Work task ->
Where does the string "wrapper" appear in the records? Copy every line that contains it.

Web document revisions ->
————

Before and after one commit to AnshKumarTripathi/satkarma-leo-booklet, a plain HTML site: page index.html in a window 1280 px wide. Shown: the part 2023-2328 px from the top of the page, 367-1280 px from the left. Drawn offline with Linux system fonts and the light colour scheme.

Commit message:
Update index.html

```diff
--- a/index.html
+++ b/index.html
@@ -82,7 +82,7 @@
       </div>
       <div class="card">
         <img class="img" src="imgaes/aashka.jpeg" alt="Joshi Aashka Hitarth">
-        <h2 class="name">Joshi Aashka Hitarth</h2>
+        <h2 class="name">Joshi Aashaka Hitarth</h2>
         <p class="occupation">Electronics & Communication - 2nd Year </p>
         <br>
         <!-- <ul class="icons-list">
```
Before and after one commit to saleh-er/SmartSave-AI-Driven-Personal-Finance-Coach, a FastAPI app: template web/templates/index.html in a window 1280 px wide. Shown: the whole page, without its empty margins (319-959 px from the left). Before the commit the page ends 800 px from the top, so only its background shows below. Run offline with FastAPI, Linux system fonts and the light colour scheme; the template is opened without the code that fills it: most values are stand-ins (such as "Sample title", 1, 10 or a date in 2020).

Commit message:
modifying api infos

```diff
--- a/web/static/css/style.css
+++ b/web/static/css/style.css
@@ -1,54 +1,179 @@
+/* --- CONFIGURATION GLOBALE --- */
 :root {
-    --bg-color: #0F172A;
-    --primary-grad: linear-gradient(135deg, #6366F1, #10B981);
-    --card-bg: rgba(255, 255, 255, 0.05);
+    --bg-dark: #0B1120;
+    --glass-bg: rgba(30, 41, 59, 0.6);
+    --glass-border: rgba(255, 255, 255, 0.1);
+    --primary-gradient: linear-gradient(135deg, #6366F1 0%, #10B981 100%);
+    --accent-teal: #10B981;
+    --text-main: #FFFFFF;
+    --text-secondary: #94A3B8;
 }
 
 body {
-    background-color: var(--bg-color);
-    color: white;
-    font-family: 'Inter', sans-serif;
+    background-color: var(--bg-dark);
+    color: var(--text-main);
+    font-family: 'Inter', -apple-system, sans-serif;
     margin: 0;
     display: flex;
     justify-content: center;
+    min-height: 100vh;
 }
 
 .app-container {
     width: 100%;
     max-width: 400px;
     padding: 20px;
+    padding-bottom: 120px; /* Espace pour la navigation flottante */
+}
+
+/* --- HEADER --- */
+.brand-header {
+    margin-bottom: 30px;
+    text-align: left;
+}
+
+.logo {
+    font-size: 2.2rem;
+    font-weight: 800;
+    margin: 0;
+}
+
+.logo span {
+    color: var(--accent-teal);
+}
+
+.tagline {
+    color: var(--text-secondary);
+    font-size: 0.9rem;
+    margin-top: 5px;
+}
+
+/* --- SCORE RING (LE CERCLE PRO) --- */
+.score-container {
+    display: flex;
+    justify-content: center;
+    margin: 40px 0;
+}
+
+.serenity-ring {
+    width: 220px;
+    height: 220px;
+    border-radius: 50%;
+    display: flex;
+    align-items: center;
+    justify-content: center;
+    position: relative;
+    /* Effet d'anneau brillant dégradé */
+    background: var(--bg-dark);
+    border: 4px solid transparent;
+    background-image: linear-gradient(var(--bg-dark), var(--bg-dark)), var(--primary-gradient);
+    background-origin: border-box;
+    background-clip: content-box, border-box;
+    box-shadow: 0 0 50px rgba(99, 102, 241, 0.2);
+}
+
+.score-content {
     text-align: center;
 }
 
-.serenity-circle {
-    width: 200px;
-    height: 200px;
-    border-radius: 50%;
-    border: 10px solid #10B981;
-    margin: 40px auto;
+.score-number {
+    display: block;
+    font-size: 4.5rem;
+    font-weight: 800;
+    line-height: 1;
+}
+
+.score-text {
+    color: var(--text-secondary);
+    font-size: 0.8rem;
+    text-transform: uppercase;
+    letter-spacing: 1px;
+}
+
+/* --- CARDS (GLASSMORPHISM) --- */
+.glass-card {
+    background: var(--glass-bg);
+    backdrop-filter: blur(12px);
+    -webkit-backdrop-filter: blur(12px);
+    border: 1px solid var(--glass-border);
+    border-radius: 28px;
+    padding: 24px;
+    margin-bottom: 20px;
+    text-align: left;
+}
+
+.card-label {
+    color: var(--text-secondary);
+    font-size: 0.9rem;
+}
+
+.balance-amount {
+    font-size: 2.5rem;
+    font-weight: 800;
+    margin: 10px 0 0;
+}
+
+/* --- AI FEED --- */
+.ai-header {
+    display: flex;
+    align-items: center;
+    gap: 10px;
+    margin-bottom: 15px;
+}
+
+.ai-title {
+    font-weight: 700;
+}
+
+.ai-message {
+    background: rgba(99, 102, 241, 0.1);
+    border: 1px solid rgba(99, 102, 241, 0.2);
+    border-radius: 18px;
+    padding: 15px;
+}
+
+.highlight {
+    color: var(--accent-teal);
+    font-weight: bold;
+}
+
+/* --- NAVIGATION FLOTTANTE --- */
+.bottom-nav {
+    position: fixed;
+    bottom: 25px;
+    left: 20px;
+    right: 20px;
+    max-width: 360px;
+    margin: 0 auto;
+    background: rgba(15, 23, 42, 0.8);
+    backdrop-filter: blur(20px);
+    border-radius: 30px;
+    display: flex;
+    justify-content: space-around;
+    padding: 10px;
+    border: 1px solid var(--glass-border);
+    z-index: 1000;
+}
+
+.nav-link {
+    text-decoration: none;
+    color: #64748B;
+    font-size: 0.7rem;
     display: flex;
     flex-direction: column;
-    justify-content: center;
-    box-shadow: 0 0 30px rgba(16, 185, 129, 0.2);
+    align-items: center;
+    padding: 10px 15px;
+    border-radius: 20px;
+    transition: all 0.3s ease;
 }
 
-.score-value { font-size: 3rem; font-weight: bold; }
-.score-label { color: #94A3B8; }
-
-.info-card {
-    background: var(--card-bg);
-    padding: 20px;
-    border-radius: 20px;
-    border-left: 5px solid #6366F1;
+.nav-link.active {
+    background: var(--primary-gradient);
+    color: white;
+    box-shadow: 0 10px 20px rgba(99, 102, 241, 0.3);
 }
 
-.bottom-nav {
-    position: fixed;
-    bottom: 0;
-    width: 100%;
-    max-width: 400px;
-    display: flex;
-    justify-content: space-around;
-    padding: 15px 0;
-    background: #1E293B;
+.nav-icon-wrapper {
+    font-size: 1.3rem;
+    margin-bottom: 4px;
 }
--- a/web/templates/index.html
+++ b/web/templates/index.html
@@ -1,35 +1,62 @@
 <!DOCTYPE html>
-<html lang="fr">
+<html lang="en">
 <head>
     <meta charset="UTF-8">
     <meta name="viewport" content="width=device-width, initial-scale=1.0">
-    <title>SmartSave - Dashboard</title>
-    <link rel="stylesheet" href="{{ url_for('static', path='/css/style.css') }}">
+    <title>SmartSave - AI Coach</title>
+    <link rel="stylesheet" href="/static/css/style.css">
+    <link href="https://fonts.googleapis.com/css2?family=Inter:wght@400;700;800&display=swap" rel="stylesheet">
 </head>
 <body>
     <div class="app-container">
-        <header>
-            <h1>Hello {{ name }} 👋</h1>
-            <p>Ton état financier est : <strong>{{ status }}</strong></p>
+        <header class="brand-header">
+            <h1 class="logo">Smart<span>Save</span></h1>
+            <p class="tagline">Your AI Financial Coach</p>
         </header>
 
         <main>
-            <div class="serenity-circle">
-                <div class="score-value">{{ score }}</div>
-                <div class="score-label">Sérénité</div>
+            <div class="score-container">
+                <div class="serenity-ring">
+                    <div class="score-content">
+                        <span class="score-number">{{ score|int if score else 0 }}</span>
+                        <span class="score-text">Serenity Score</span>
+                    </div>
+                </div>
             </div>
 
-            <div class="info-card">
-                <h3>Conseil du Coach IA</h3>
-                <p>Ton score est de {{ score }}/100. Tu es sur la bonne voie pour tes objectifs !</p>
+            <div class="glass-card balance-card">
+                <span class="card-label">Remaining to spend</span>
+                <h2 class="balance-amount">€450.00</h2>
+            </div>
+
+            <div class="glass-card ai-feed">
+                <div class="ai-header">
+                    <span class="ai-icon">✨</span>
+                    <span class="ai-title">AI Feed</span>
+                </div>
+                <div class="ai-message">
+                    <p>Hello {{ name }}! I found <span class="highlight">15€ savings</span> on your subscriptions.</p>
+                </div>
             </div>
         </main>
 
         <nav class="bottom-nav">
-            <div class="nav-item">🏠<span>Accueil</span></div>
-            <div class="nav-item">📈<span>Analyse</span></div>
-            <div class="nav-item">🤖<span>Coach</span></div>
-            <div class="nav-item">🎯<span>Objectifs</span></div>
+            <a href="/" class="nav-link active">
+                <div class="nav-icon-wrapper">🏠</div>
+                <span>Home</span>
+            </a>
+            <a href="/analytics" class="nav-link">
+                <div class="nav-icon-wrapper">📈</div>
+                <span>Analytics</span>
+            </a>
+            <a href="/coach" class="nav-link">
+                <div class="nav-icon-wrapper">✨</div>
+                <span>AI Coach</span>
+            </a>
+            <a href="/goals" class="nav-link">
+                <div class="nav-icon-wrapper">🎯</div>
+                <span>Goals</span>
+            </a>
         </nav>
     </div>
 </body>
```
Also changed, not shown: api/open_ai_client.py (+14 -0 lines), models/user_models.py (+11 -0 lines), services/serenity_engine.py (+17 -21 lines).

————

Written response ->
+.nav-icon-wrapper {
+                <div class="nav-icon-wrapper">🏠</div>
+                <div class="nav-icon-wrapper">📈</div>
+                <div class="nav-icon-wrapper">✨</div>
+                <div class="nav-icon-wrapper">🎯</div>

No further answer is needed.